(ASSIGNMENT): Return the lines below that contain "Tauri".

[[ EXERCISE DATA, beginning ]]

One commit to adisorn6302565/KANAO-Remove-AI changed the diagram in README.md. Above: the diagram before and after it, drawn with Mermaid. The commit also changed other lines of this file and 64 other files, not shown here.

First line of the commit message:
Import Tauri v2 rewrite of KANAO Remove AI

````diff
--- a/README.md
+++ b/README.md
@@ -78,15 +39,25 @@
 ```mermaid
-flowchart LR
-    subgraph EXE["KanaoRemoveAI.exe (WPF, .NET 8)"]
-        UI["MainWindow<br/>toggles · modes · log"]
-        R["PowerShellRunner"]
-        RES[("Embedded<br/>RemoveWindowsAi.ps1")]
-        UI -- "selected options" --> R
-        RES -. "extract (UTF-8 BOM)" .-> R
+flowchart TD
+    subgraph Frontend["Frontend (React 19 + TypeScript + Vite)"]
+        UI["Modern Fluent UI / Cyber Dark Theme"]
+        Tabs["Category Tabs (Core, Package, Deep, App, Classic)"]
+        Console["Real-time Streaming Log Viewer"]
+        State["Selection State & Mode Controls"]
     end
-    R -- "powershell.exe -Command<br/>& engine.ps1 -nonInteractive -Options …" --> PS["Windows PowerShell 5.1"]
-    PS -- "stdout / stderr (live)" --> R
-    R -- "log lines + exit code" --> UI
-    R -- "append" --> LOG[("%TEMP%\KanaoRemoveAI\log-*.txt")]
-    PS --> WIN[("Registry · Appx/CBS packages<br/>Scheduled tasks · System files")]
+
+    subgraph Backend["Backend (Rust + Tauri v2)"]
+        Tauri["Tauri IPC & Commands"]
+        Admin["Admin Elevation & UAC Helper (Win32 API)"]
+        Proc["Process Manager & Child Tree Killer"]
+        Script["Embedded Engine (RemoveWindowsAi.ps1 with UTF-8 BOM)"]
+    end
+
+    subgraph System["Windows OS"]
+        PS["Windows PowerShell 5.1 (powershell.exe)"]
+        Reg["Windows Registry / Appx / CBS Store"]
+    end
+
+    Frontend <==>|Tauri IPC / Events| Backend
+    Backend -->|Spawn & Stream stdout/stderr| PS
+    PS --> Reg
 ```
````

[[ EXERCISE DATA, end ]]

(PROBLEM SOLUTION):
Import Tauri v2 rewrite of KANAO Remove AI
+    subgraph Backend["Backend (Rust + Tauri v2)"]
+        Tauri["Tauri IPC & Commands"]
+    Frontend <==>|Tauri IPC / Events| Backend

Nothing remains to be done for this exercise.